CFE Skill SetThe CFE process focuses on four bodies of knowledge critical to the fight against fraud: Financial Transactions and Fraud Schemes, Law, Investigation, and Fraud Prevention and Deterrence. CFEs have the ability to:
Understand how fraud is committed and how it can be identified;
Examine books and records to detect and trace fraudulent transactions;
Interview suspects to obtain information and confessions;
Write investigation reports, advise clients as to their findings, and testify at trial; and
Understand the underlying factors that motivate individuals to commit fraud.
What do CFEs do?Certified Fraud Examiners (CFEs) perform a variety of services in many different industries throughout all sectors of an organization. They are part accountant, part investigator, part attorney, and part criminologist.Job Title ExamplesExternal AuditorInternal AuditorForensic AccountantAudit SpecialistInformation Systems AuditorAudit ConsultantManagement ConsultantTechnical SpecialistFinancial AnalystFinancial SpecialistSpecial AgentPrivate InvestigatorLegal InvestigatorSecurity ConsultantDirector of Loss PreventionFraud AnalystFraud InvestigatorRisk ManagerTax ManagerBankruptcy AnalystCompliance Officer

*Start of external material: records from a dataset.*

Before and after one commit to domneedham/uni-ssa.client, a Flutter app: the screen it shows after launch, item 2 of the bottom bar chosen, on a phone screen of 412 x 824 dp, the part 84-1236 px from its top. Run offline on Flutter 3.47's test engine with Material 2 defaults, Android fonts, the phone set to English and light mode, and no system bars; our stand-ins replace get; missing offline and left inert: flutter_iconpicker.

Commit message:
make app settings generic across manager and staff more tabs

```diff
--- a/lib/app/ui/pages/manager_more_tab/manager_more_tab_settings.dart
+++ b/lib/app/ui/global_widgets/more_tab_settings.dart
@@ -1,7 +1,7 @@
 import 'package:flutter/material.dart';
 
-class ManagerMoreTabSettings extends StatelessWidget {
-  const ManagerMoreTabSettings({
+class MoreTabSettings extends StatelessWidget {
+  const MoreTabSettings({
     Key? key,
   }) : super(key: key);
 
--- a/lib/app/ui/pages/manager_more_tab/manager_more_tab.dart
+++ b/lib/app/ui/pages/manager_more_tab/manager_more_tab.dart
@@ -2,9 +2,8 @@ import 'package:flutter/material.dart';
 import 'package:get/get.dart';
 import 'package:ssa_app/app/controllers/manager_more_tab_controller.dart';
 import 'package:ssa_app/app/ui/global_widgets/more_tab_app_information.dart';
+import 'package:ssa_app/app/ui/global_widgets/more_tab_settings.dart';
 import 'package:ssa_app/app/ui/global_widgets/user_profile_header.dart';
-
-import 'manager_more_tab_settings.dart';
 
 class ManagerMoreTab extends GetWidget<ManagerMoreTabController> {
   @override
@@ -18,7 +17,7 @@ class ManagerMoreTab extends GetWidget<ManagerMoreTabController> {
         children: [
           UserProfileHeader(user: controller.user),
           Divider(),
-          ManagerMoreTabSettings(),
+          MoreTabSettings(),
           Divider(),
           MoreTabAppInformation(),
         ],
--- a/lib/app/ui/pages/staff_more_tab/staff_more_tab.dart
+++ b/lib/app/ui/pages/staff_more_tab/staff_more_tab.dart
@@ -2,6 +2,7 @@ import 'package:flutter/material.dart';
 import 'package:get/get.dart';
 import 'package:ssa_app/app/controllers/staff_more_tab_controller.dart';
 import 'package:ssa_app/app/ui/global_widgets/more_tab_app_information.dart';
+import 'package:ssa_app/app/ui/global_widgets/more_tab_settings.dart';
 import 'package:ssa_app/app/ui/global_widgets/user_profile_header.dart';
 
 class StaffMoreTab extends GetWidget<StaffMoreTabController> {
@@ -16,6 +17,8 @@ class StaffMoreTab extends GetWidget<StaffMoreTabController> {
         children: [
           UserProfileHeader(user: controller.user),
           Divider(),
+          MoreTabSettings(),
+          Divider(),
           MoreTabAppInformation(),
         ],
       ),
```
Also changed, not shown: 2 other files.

Industries with Highest Percentages of CFEs
Public Accounting, Accounting, and Bookkeeping
Services Management ConsultingFinancial
Banking & Financial InstitutionsInsurance Carriers, Agents, ServicesGovernment
State and ProvincialFederal and National
Types of Services Performed
Examine records for fraudInterview suspectsWrite reportsPresent investigation findingsTestify in courtConduct background checksInvestigate employee theftForensic accountingData recoveryConflict of interest investigationsInsurance claim investigationsFinancial statement analysisBusiness valuationCalculate damagesLitigation supportCorporate investigationsLocate hidden assetsReconstruct accounting recordsComputer forensicsTransaction analysisReview of financial statementsLitigation support
Compensation of CFE Professionals
The ACFE's 2013/2014 Compensation Guide is a comprehensive report on compensation for anti-fraud professionals in multiple industries, functional areas and levels of seniority. According to this guide, Certified Fraud Examiners (CFEs) are earning significantly more than non-certified professionals without the CFE credential.
The information contained here is based on a global salary survey conducted by an independent research group, Industry Insights Inc., and completed by 5,486 anti-fraud professionals worldwide. Professionals with the CFE credential earned 25 percent more in salary than professionals in comparable positions who do not hold the globally-preferred designation.
The 2013/2014 Compensation Guide for Anti-Fraud Professionals is now available to the public as a FREE downloadable resource.
How Does the CFE Support Your Career?
CFE Skill Set
Resources for Passing the CFE Exam
Test Your Knowledge
Frequently Asked Questions